THE BEGINNING OF THE ROMAN CATHOLIC CHURCH
For the first three centuries the true Church was almost threatened with extinction, as the persecutions of pagan Rome increased in intensity under the reigns of the heathen Emperors from Nero to Diocletian. In 303 AD. Diocletian, determined once and for all to stamp out Christianity, issued a series of edicts, each more severe than the former, in his effort to exterminate Christianity. Christians were martyred by the thousands and the Roman prisons were filled to overflowing with believers and especially Christian ministers. Then a most unexpected event took place. Constantine (the Great) became Emperor of Rome in the early part of the fourth century. During one of the crucial battles for conquest he is supposed to have seen in the sky a flaming cross (at midday) with the words inscribed in Greek: "By this sign conquer." It may have been pure imagination in an hour of desperation, or an optical illusion, but whatever it was he accepted it as word from Heaven that this cross was his key to victory. Accordingly he not only accepted Christianity but also made it the religion of the Roman Empire. The result was the Roman Catholic Church, which is a mixture of about one-third Christianity, one-third Judaism, and one-third paganism. This was the beginning of the union of Church and State. Constantine, however, did not oppose the old pagan worship of Rome; rather, he superimposed Christianity upon these pagan religions, adopting elements in both; and thus, by allowing the pagans to continue their heathen customs, he made it easy for them to adopt Christianity. The result was the Roman Catholic Church, which is a mixture of about one- third Christianity, one-third Judaism, and one-third paganism. The Roman Catholic Church thus pretends to accept most of the cardinal doctrines of Christendom, plus the holy days and priesthood copied from Judaism, and the superstitions and fetishes of paganism with its charms such as holy water, candles, and images.

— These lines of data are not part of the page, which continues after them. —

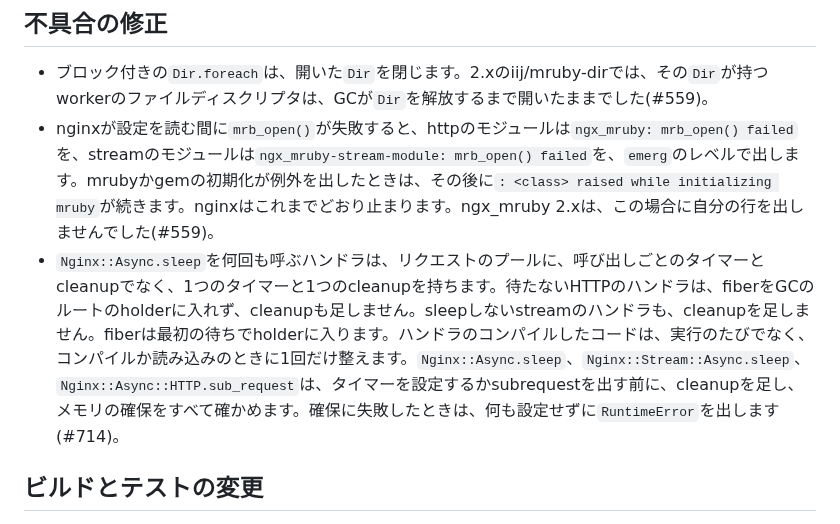
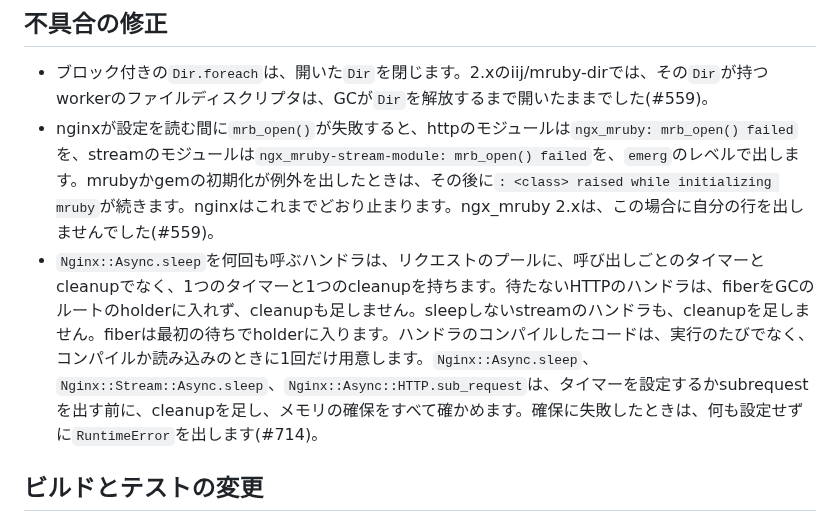
Before and after one commit to matsumotory/ngx_mruby, a Markdown page: docs/releases/v3.0.0.ja.md, the part around the change. Rendered like a GitHub page.

Commit message:
docs: reword two Japanese sentences of the stats keys and the release note
The description of `stream_timers` in docs/ja/test/README.md said
「タイマーについての、同じ数です」, which does not read as Japanese; it now
says that the key counts the timers of `Nginx::Stream::Async.sleep` the
way `timers` counts those of `Nginx::Async.sleep`. The release note said
that the compiled code of a handler is 「整えます」 once; it now says
「用意します」, which is what the code does (the RProc is prepared once).

The leader reads the Japanese that a subagent writes before it reaches
users, and rewrites sentences it would not say itself.

Co-Authored-By: Claude Fable 5.1 <noreply@anthropic.com>

```diff
--- a/docs/releases/v3.0.0.ja.md
+++ b/docs/releases/v3.0.0.ja.md
@@ -365,7 +365,7 @@
 
 - ブロック付きの`Dir.foreach`は、開いた`Dir`を閉じます。2.xのiij/mruby-dirでは、その`Dir`が持つworkerのファイルディスクリプタは、GCが`Dir`を解放するまで開いたままでした(#559)。
 - nginxが設定を読む間に`mrb_open()`が失敗すると、httpのモジュールは`ngx_mruby: mrb_open() failed`を、streamのモジュールは`ngx_mruby-stream-module: mrb_open() failed`を、`emerg`のレベルで出します。mrubyかgemの初期化が例外を出したときは、その後に`: <class> raised while initializing mruby`が続きます。nginxはこれまでどおり止まります。ngx_mruby 2.xは、この場合に自分の行を出しませんでした(#559)。
-- `Nginx::Async.sleep`を何回も呼ぶハンドラは、リクエストのプールに、呼び出しごとのタイマーとcleanupでなく、1つのタイマーと1つのcleanupを持ちます。待たないHTTPのハンドラは、fiberをGCのルートのholderに入れず、cleanupも足しません。sleepしないstreamのハンドラも、cleanupを足しません。fiberは最初の待ちでholderに入ります。ハンドラのコンパイルしたコードは、実行のたびでなく、コンパイルか読み込みのときに1回だけ整えます。`Nginx::Async.sleep`、`Nginx::Stream::Async.sleep`、`Nginx::Async::HTTP.sub_request`は、タイマーを設定するかsubrequestを出す前に、cleanupを足し、メモリの確保をすべて確かめます。確保に失敗したときは、何も設定せずに`RuntimeError`を出します(#714)。
+- `Nginx::Async.sleep`を何回も呼ぶハンドラは、リクエストのプールに、呼び出しごとのタイマーとcleanupでなく、1つのタイマーと1つのcleanupを持ちます。待たないHTTPのハンドラは、fiberをGCのルートのholderに入れず、cleanupも足しません。sleepしないstreamのハンドラも、cleanupを足しません。fiberは最初の待ちでholderに入ります。ハンドラのコンパイルしたコードは、実行のたびでなく、コンパイルか読み込みのときに1回だけ用意します。`Nginx::Async.sleep`、`Nginx::Stream::Async.sleep`、`Nginx::Async::HTTP.sub_request`は、タイマーを設定するかsubrequestを出す前に、cleanupを足し、メモリの確保をすべて確かめます。確保に失敗したときは、何も設定せずに`RuntimeError`を出します(#714)。
 
 ## ビルドとテストの変更
 
```
Also changed, not shown: 1 other file.
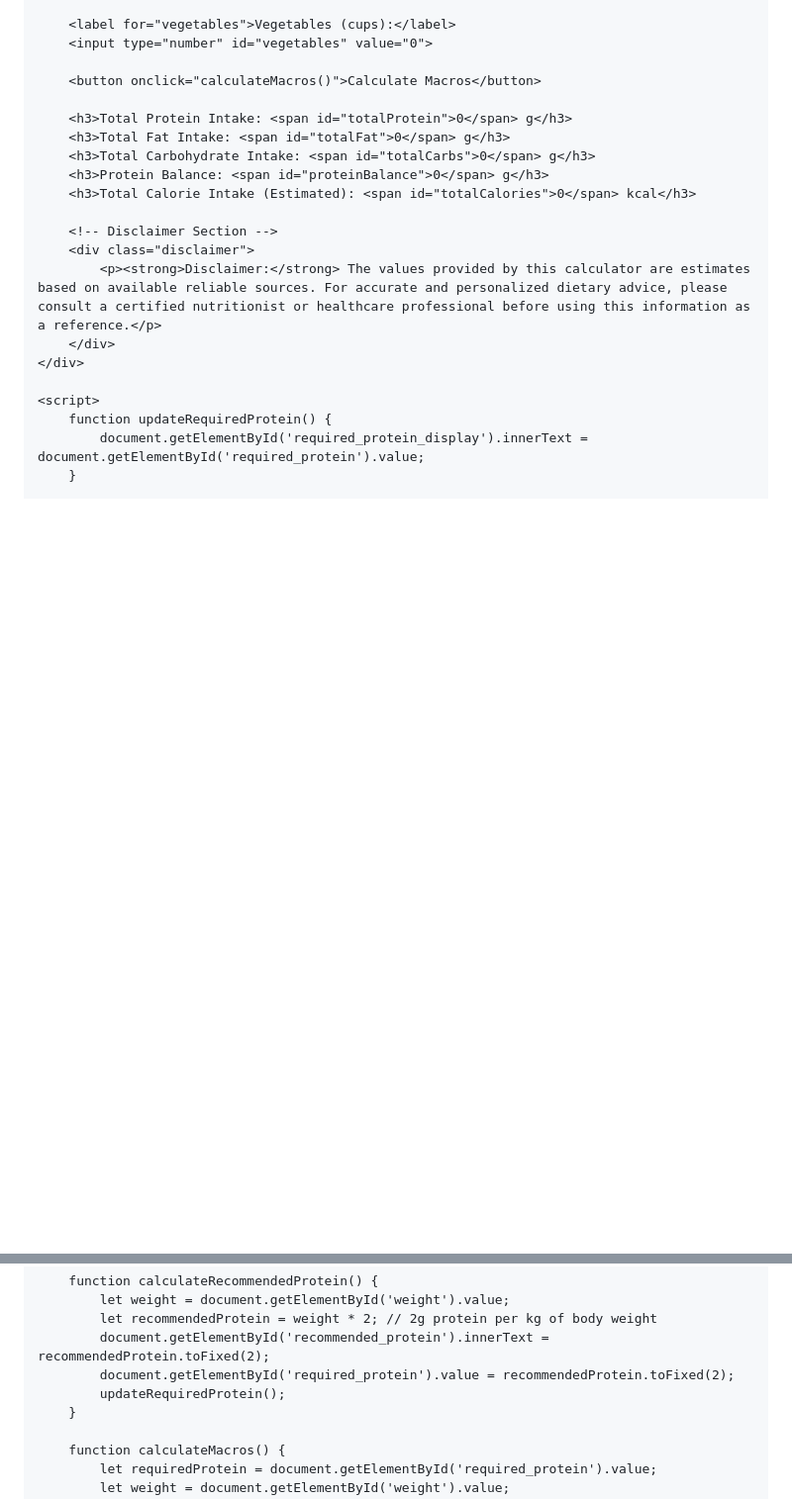
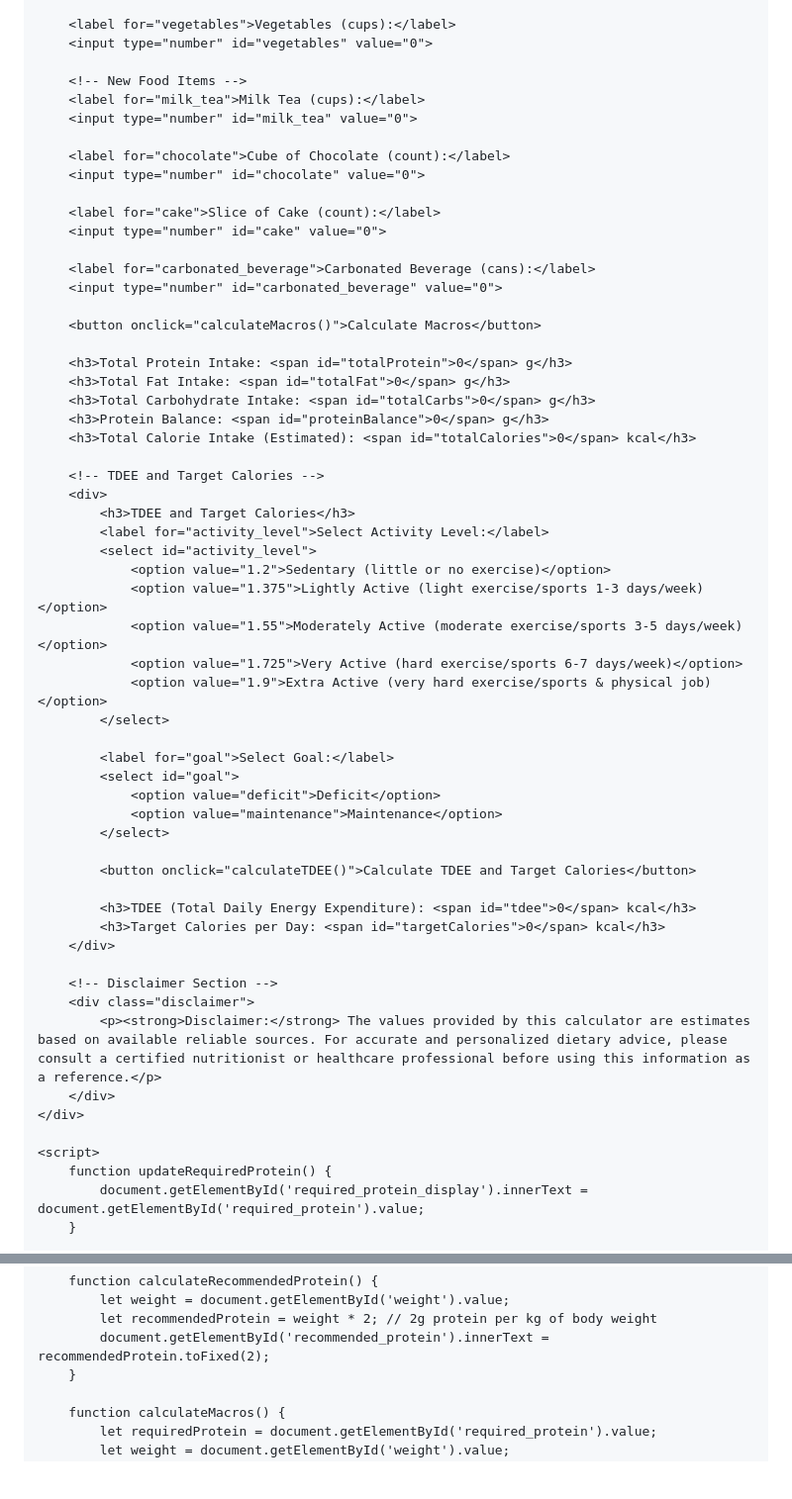
Before and after one commit to nowshad-macro-calculator/Macro-Calculator-of-Nowshad, a Markdown page: README.md, 2 parts joined by grey strips. Shown at 99% size. Drawn GitHub-style; blank space fills up the shorter version.

```diff
--- a/README.md
+++ b/README.md
@@ -145,6 +148,19 @@
         <label for="vegetables">Vegetables (cups):</label>
         <input type="number" id="vegetables" value="0">
 
+        <!-- New Food Items -->
+        <label for="milk_tea">Milk Tea (cups):</label>
+        <input type="number" id="milk_tea" value="0">
+
+        <label for="chocolate">Cube of Chocolate (count):</label>
+        <input type="number" id="chocolate" value="0">
+
+        <label for="cake">Slice of Cake (count):</label>
+        <input type="number" id="cake" value="0">
+
+        <label for="carbonated_beverage">Carbonated Beverage (cans):</label>
+        <input type="number" id="carbonated_beverage" value="0">
+
         <button onclick="calculateMacros()">Calculate Macros</button>
 
         <h3>Total Protein Intake: <span id="totalProtein">0</span> g</h3>
@@ -152,6 +168,30 @@
         <h3>Total Carbohydrate Intake: <span id="totalCarbs">0</span> g</h3>
         <h3>Protein Balance: <span id="proteinBalance">0</span> g</h3>
         <h3>Total Calorie Intake (Estimated): <span id="totalCalories">0</span> kcal</h3>
+
+        <!-- TDEE and Target Calories -->
+        <div>
+            <h3>TDEE and Target Calories</h3>
+            <label for="activity_level">Select Activity Level:</label>
+            <select id="activity_level">
+                <option value="1.2">Sedentary (little or no exercise)</option>
+                <option value="1.375">Lightly Active (light exercise/sports 1-3 days/week)</option>
+                <option value="1.55">Moderately Active (moderate exercise/sports 3-5 days/week)</option>
+                <option value="1.725">Very Active (hard exercise/sports 6-7 days/week)</option>
+                <option value="1.9">Extra Active (very hard exercise/sports & physical job)</option>
+            </select>
+
+            <label for="goal">Select Goal:</label>
+            <select id="goal">
+                <option value="deficit">Deficit</option>
+                <option value="maintenance">Maintenance</option>
+            </select>
+
+            <button onclick="calculateTDEE()">Calculate TDEE and Target Calories</button>
+
+            <h3>TDEE (Total Daily Energy Expenditure): <span id="tdee">0</span> kcal</h3>
+            <h3>Target Calories per Day: <span id="targetCalories">0</span> kcal</h3>
+        </div>
 
         <!-- Disclaimer Section -->
         <div class="disclaimer">
@@ -168,8 +208,6 @@
             let weight = document.getElementById('weight').value;
             let recommendedProtein = weight * 2; // 2g protein per kg of body weight
             document.getElementById('recommended_protein').innerText = recommendedProtein.toFixed(2);
-            document.getElementById('required_protein').value = recommendedProtein.toFixed(2);
-            updateRequiredProtein();
         }
 
         function calculateMacros() {
```
Also changed, not shown: other parts of README.md (+39 -7 lines).
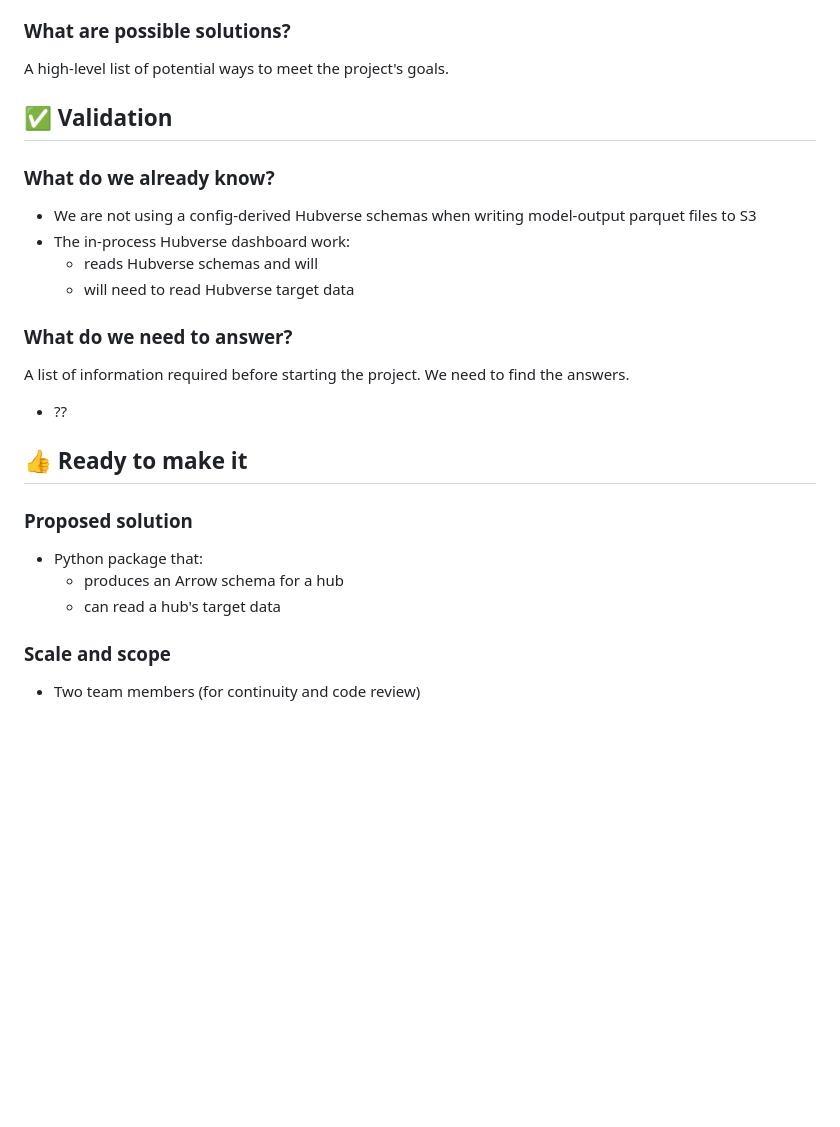
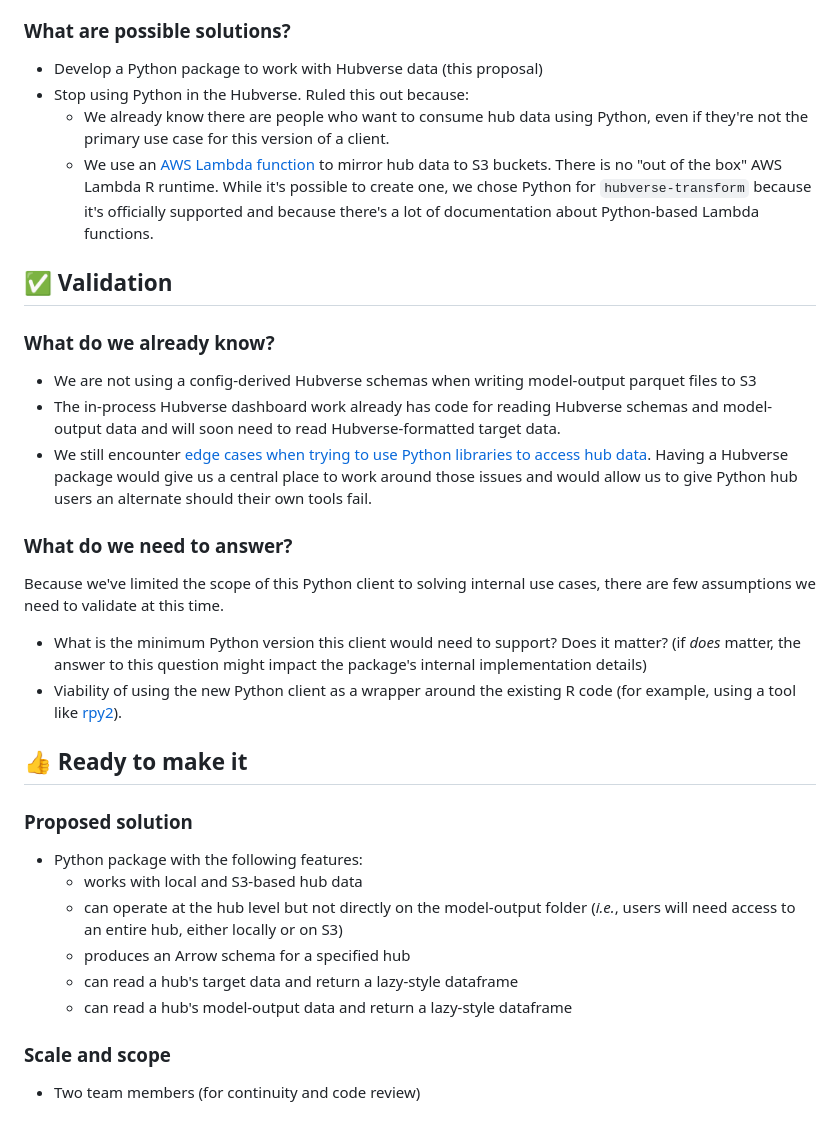
Before and after one commit to reichlab/decisions, a Markdown page: project-posters/hub-data-python-client.md, the part around the change printed below. Drawn GitHub-style; blank space fills up the shorter version.

```diff
--- a/project-posters/hub-data-python-client.md
+++ b/project-posters/hub-data-python-client.md
@@ -59,29 +86,45 @@ In the absence of a Hubverse Python client means that the team is helping Python
 ### What are possible solutions?
 
-A high-level list of potential ways to meet the project's goals.
+- Develop a Python package to work with Hubverse data (this proposal)
+- Stop using Python in the Hubverse. Ruled this out because:
+    - We already know there are people who want to consume hub data using Python, even if they're not the primary
+      use case for this version of a client.
+    - We use an [AWS Lambda function](https://aws.amazon.com/lambda/) to mirror hub data to S3 buckets. There is no
+      "out of the box" AWS Lambda R runtime. While it's possible to create one, we chose Python for `hubverse-transform`
+      because it's officially supported and because there's a lot of documentation about Python-based Lambda functions.
 
 ## ✅ Validation
 
 ### What do we already know?
 
 - We are not using a config-derived Hubverse schemas when writing model-output parquet files to S3
-- The in-process Hubverse dashboard work:
-	- reads Hubverse schemas and will
-	- will need to read Hubverse target data
+- The in-process Hubverse dashboard work already has code for reading Hubverse schemas and model-output data and will
+  soon need to read Hubverse-formatted target data.
+- We still encounter [edge cases when trying to use Python libraries to access hub data](https://github.com/hubverse-org/hubverse-infrastructure/issues/72).
+  Having a Hubverse package would give us a central place to work around those issues and would allow us to give Python
+  hub users an alternate should their own tools fail.
+
 ### What do we need to answer?
 
-A list of information required before starting the project.
-We need to find the answers.
+Because we've limited the scope of this Python client to solving internal use cases, there are few assumptions we need
+to validate at this time.
 
-- ??
+- What is the minimum Python version this client would need to support? Does it matter? (if *does* matter, the answer
+  to this question might impact the package's internal implementation details)
+- Viability of using the new Python client as a wrapper around the existing R code (for example,
+  using a tool like [rpy2](https://github.com/rpy2/rpy2)).
 
 ## 👍 Ready to make it
 
 ### Proposed solution
 
-- Python package that:
-	- produces an Arrow schema for a hub
-	- can read a hub's target data
+- Python package with the following features:
+    - works with local and S3-based hub data
+    - can operate at the hub level but not directly on the model-output folder (*i.e.*, users will need access to an
+      entire hub, either locally or on S3)
+    - produces an Arrow schema for a specified hub
+    - can read a hub's target data and return a lazy-style dataframe
+    - can read a hub's model-output data and return a lazy-style dataframe
 
 ### Scale and scope
 
```
Also changed, not shown: other parts of project-posters/hub-data-python-client.md (+46 -19 lines).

The church of Christ (that is Christ's church, not a name for the church) technically began at the death of Jesus in about 29-31 AD. The commonly given date for the beginning of the church is the Shavuot (Pentecost) of the same year, when the apostles preached the first gospel sermon and about 3,000 souls were added to the church (Acts 2). This church spread from Jerusalem throughout the area, and after about 15 years the members of the church were given the designation "Christians" (Acts 11:26). Each congregation of the church was independent of all others although they shared a common belief, assembled on the first day of the week (and often on other days), regularly participated in "the Lord's Supper" (possibly weekly), and sometimes shared preachers. They were most notable for a missionary spirit and a willingness to die for their beliefs. During the reign of Constantine as Roman Emperor Christianity was officially recognized and shortly thereafter was made the "official" religion of the empire. By this time the governmental plan of the empire had crept into the church, with some bishops (elders) claiming authority over several congregations. There soon developed three, and later five, "sees" (governmental areas) centered around the largest cities of the empire (Rome, Antioch, Byzantium, Alexandria) and Jerusalem. None had authority over the others. The development of this hierarchical system and the ecumenical councils to make decisions for all the church can fairly be said to be the beginning of the Roman and Orthodox Catholic churches. Over a period of years the Bishop of Rome claimed supreme authority over the other bishops. Other doctrinal issues were involved as well, but in 1054 the Bishop of Rome "excommunicated" the Bishop of Constantinople (Byzantium). Most people give this date as the start of the Eastern Orthodox Church, although it is really a date for the beginning of the Roman Catholic Church being separate from the scriptural government, and therefore the true body, of the church. The Eastern Orthodox faith has remained essentially independent of the western church from that time. The Catholic Church maintained its supremacy in western Europe for several centuries.